Bisphosphonates are used as a treatment for osteoporosis. Like most pharmaceutical therapies for age-related disease, they have a set of unpleasant side-effects, but a couple of studies have found evidence for long-term bisphosphonate use to reduce mortality in older individuals. In one case the effect was quite large, a dramatic decrease in mortality versus the expected rates. I think there remains some skepticism about an effect of that size resulting from commonly used medications, versus it being an accident of the data or the study group or some other correlated but unrecorded difference, at least until further studies with larger patient groups take place.

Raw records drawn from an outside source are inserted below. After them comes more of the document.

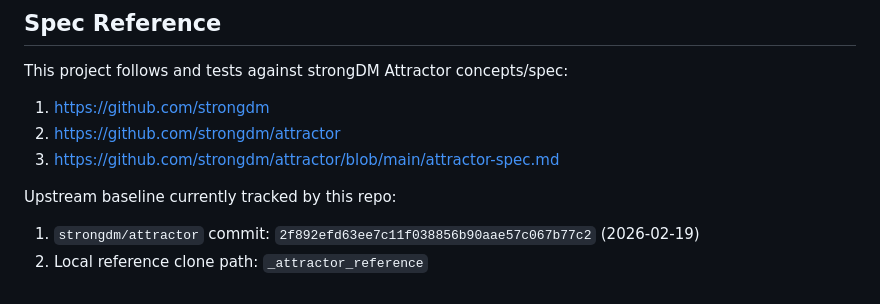
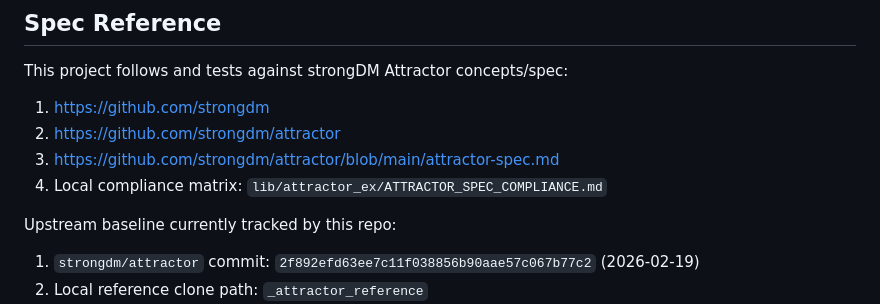
Before and after one commit to Alezrik/attractor-phoenix, a Markdown page: README.md, the part around one of its changes. Rendered like a GitHub page.

```diff
--- a/README.md
+++ b/README.md
@@ -98,6 +98,7 @@ This project follows and tests against strongDM Attractor concepts/spec:
 1. https://github.com/strongdm
 2. https://github.com/strongdm/attractor
 3. https://github.com/strongdm/attractor/blob/main/attractor-spec.md
+4. Local compliance matrix: `lib/attractor_ex/ATTRACTOR_SPEC_COMPLIANCE.md`
 
 Upstream baseline currently tracked by this repo:
 
```
Also changed, not shown: other parts of README.md (+1 -1 lines), lib/attractor_ex/ATTRACTOR_SPEC_COMPLIANCE.md (added, +112 -0 lines), lib/attractor_ex/README.md (+2 -1 lines).
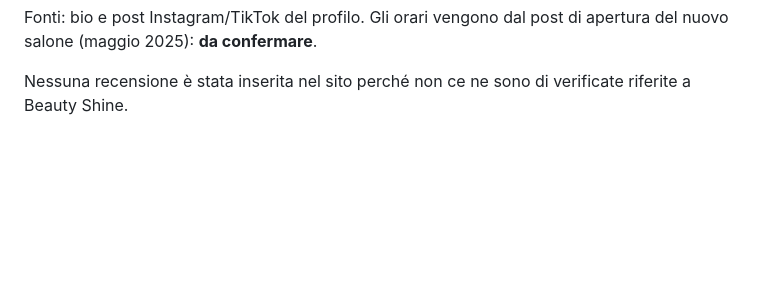
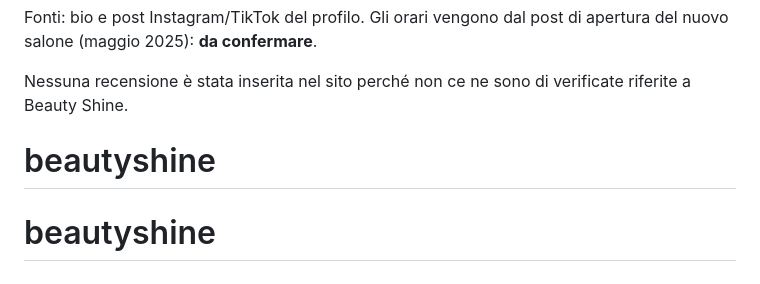
Before and after one commit to gianix81/beautyshine, a Markdown page: README.md, the part around the change. Rendered like a GitHub page; blank space fills up the shorter version.

Commit message:
Sito Beauty Shine Arzano

```diff
--- a/README.md
+++ b/README.md
@@ -76,3 +76,5 @@ apertura del nuovo salone (maggio 2025): **da confermare**.
 
 Nessuna recensione è stata inserita nel sito perché non ce ne sono di verificate
 riferite a Beauty Shine.
+# beautyshine
+# beautyshine
```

What might the mechanism be, however? Past work suggests that bisphosphonates have some beneficial effect on stem cell activity, which might be a viable explanation, given better evidence in patients. The paper here is focused instead on cardiovascular issues, such as (a) the calcification of blood vessels that contributes to hypertension, and (b) the development of atherosclerosis, in which fatty plaques form to narrow and weaken blood vessels, ultimately causing death when one of these weak points ruptures. These are prominent issues in aging, and given strong evidence for bisphosphonates to produce benefits on this front, it would be a plausible mechanism for reduced mortality. The open access review paper here walks through the current evidence for this hypothesis.
In the past, osteoporosis and atherosclerosis were considered as separate entities with a similar increasing prevalence with aging. Recently, studies have outlined that patients with low bone mineral density (BMD) are at significantly greater risk of developing cardiovascular disease (CVD) as well as unexpected cardiovascular events, more severe coronary atherosclerosis and vascular calcification. In addition, it is known that postmenopausal women with osteoporosis have an increased risk of developing cardiovascular events and that the increased risk is proportional to the severity of osteoporosis. These data have also suggested a possible influence of drugs affecting bone metabolism on lipid and atherosclerosis mechanisms, or that drugs effective on the atherosclerosis process could also be efficacious in fracture prevention.
An initial interesting theory was that CVD and osteoporosis were linked by a common denominator, such as serum lipid profile, which could act in parallel on both vascular and bone cells. However, an interesting observational study showed that in a multiple regression analysis, lipid profile did not predict osteoporosis or fracture risk, whereas aortic calcification severity significantly explained BMD at the hip. On the other hand, low BMD at the distal radius was found to be associated with increased risk of stroke and CVD mortality.
The common finding of simultaneous vascular calcification and osteoporosis in individual patients suggests that local tissue factors could have a crucial role in the regulation of mineralization and cell differentiation. Cardiovascular calcification was conventionally viewed as an inevitable consequence of aging, but some landmark studies have demonstrated that it is a highly regulated process of mineralization which involves cellular and molecular signaling processes similar to those found in normal osteogenesis. The similarity of the molecular mechanisms in osteogenesis and vascular calcification has led to the knowledge that atherosclerotic calcification is an actively regulated process, not a passive mineralization.
The growing evidence that atherosclerosis and osteoporosis share several pathophysiologic mechanisms reinforces the interest in pharmacologic agents which could inhibit bone loss and also provide benefits in terms of slowing the progression of atherosclerosis. At present, only bisphosphonates (BPs), currently considered the drug of choice for the prevention and treatment of osteoporosis, could have this potential.
The interest in the relationships between BPs and atherosclerosis has recently shown a further increase after the publication of the results of the HORIZON study which reported a 28% reduction in mortality in hip fracture patients treated with an annual i.v. dose of zoledronic acid. In another study, it was revealed that patients who received BP therapy for osteoporotic fracture had a lower hazard of myocardial infarction during the 2-year follow-up period with respect to controls. Moreover, two recent studies have reported that oral BPs reduce mortality in osteoporotic patients and that the reduction in mortality could be mainly due to cardiovascular and cerebrovascular deaths.
To sum up, the BPs seem to have the potential of influencing atherosclerosis and calcium homeostasis at the level of vascular walls with several possible mechanisms which may differ according to the type, potency, dosage and administration route of BPs. However, until the present time, it is not yet clear which of these above-mentioned mechanisms may be the most important in humans and additional studies are needed to specifically address the mechanism by which BPs use could influence cardiovascular morbidity and mortality.